— The Sun (New York)
“we must not take these very personal expressions too seriously”
Mar. 17, 1912
Pamela Coleman Smith is exhibiting at the Berlin Photographic Company’s gallery a group of drawings made to music. Her method is simple. She is not a musician and the laws of structure and harmony known to the composer are not in her mind. While she listens to music she draws lines suggested by the emotion the music causes. Sometimes they are long and slow, sometimes broken and staccato, sometimes whirling, sometimes curly and rococo, and the observer recognizes in some of them his own impressions while listening to certain movements.

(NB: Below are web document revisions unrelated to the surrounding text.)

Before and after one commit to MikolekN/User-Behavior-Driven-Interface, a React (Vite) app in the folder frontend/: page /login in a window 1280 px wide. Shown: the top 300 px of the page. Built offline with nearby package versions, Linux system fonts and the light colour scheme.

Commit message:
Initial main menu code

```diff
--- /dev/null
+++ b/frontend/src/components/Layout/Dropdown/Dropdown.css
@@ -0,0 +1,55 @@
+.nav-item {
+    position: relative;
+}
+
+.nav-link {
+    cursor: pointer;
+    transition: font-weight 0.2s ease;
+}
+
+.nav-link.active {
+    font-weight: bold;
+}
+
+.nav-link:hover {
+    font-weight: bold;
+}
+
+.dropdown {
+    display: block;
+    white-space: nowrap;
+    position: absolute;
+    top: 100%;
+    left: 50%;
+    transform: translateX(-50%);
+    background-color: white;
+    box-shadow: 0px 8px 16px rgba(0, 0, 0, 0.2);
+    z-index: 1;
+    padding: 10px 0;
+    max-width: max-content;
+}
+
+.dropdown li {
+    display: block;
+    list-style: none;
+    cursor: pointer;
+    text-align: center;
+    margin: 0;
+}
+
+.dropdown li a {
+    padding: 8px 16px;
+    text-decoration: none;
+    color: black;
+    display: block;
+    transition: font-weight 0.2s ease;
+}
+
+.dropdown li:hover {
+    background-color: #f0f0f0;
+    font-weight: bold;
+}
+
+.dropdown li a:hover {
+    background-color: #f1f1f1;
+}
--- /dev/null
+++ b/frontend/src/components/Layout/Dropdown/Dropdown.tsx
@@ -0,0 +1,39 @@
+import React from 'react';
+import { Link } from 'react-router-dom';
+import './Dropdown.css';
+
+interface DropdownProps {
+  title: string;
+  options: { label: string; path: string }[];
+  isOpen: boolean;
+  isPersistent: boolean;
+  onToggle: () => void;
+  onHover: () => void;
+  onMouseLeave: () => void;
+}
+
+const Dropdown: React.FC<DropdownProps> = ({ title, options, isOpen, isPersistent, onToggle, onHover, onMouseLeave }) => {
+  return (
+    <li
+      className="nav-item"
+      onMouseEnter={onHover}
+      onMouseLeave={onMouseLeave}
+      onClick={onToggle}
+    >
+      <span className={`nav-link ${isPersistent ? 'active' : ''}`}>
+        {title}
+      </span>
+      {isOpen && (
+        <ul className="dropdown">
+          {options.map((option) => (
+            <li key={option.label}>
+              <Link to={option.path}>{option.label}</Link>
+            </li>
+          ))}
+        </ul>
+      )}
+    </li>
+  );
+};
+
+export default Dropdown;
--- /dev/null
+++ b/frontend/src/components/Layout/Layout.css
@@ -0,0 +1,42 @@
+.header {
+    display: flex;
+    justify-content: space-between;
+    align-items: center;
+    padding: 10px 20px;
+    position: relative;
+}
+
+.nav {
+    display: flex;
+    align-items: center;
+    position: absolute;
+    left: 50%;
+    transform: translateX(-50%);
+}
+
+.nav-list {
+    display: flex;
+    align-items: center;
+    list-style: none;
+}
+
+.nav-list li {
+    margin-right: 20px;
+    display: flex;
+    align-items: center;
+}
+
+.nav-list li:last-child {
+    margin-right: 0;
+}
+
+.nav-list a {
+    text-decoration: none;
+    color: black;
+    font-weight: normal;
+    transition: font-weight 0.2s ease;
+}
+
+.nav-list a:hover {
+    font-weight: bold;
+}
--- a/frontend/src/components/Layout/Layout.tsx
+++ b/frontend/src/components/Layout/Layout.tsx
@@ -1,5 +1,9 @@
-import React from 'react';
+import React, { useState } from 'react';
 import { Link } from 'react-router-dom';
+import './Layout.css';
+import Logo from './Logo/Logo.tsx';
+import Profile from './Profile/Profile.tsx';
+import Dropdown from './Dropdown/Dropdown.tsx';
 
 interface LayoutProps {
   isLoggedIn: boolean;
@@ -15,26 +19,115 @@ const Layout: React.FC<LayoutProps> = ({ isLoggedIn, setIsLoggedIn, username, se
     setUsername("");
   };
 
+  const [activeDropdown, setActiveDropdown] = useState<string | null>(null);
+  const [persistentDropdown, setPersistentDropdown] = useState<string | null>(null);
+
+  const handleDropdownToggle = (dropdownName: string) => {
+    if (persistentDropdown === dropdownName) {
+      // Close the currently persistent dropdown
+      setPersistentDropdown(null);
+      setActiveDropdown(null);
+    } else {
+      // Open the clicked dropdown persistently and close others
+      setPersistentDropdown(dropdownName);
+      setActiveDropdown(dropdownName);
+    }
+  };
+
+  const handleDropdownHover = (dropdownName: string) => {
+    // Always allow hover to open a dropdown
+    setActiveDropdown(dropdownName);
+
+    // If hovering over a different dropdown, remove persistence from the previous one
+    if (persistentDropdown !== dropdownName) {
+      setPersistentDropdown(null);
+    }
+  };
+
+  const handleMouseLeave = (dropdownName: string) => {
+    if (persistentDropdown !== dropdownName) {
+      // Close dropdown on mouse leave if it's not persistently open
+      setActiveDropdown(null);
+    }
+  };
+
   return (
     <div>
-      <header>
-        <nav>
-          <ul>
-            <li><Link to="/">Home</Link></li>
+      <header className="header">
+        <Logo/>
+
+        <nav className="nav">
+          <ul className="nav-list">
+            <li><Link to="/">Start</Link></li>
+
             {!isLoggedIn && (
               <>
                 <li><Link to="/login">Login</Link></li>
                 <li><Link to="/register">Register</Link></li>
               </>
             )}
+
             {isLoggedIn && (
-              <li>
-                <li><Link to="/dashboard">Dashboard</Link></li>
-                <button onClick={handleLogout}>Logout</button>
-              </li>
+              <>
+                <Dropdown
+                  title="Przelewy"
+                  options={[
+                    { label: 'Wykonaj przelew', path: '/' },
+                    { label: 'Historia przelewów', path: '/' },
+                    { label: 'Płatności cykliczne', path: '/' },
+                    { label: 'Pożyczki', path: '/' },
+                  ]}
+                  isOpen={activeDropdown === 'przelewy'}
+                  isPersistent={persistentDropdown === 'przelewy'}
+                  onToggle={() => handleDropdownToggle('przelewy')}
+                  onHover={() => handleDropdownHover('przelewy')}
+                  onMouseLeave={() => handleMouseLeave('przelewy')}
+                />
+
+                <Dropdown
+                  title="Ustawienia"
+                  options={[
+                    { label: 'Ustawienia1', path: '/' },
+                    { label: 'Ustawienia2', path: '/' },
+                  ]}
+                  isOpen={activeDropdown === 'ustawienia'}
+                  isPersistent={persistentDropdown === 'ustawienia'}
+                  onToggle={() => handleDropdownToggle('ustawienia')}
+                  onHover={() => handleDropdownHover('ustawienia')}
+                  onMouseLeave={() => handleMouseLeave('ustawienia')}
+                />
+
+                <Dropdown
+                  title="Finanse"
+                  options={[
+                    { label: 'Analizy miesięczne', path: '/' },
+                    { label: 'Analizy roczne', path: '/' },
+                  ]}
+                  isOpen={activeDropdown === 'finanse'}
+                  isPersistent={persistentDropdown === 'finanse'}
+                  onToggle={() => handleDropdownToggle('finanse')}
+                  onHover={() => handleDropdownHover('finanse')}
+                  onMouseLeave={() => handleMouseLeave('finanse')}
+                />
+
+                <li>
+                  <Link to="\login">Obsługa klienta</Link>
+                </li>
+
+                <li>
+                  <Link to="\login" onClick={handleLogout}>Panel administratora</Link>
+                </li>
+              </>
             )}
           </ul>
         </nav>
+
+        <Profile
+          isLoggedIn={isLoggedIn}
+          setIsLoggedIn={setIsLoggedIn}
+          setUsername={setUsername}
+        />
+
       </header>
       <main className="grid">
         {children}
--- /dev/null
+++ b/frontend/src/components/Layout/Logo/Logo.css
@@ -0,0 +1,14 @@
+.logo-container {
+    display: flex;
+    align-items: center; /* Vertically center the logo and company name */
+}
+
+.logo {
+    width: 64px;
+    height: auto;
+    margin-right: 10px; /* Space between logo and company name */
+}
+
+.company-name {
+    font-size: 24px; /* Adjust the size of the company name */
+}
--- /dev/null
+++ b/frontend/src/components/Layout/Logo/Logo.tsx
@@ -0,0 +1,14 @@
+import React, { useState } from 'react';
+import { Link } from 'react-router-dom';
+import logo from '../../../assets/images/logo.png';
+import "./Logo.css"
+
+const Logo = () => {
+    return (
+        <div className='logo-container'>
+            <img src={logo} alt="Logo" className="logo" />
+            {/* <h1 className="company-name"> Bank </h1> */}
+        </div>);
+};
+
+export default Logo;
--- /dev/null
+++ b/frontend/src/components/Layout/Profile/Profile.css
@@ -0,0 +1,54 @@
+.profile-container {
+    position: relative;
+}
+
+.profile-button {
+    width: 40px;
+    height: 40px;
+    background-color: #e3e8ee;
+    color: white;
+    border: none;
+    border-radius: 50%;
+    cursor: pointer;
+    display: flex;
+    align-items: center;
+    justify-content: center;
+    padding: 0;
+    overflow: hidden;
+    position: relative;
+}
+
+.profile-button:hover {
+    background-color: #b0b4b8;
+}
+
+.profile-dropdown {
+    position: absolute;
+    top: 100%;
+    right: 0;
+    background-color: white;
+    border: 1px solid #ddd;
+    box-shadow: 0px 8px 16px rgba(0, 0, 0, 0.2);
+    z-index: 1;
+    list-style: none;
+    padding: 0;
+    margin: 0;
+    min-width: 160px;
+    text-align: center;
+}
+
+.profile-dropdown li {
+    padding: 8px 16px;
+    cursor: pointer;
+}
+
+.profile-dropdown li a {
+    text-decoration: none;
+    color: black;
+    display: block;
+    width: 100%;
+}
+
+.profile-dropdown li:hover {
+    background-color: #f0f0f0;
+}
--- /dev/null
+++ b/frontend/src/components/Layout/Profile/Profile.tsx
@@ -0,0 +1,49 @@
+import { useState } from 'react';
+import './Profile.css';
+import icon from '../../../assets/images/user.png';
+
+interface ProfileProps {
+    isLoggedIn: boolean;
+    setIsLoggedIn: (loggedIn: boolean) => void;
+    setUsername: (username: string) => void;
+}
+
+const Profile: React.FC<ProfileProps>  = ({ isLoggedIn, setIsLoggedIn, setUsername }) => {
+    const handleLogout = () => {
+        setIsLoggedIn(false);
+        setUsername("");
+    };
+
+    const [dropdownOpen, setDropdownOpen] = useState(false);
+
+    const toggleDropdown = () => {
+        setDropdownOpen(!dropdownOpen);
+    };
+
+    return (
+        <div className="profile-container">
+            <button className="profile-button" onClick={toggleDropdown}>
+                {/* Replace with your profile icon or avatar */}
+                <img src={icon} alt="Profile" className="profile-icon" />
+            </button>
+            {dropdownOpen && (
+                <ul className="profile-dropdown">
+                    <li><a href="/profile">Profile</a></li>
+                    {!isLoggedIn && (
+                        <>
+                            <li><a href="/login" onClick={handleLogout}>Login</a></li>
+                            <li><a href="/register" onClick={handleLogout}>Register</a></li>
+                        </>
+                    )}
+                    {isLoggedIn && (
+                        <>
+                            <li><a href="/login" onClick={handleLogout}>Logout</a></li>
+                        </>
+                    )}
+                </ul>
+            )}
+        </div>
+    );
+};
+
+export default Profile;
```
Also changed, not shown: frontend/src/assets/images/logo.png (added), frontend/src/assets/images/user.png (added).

It is a guileless art rooted in the great truth that all arts meet somewhere on common ground; but too much easily could be made of it. Miss Smith is sensitive to inspiration and delightfully suggests spontaneous feeling. Many a well-trained painter fails to do this. On the other hand, a painter as well grounded in his art as the musical composers illustrated in this charming exhibition are in theirs would probably not interrupt the rhythms of his line so inadvertently as we frequently find them interrupted here. Three dancing figures twining in swift movement are to the laymen very inspiring, but an artist would feel impatient at noting a stiff little square made by four unnecessary accents of dark among the flowing rhythms, which only means, of course, that we must not take these very personal expressions too seriously.
Miss Smith has given pleasure in a very quaint and personal manner. In a few of her drawings she communicates a genuine thrill, and all are well worth seeing for a quiet half hour. In her paintings, several of which are also on exhibition, she shows anew her fine sense of color. Her hilltop with a sky full of the tints of dawn and the figures of dreams trooping homeward is a rare piece of color and a lovely little fairy story.
All the work, drawings, and paintings alike illustrate childlike feelings and imaginings, and have a sweet, old-fashioned freshness of style, a simplicity of thought not often to be found in public galleries. Children love Miss Smith’s drawings because they retain the sparkle of childish fantasy.
— New York Times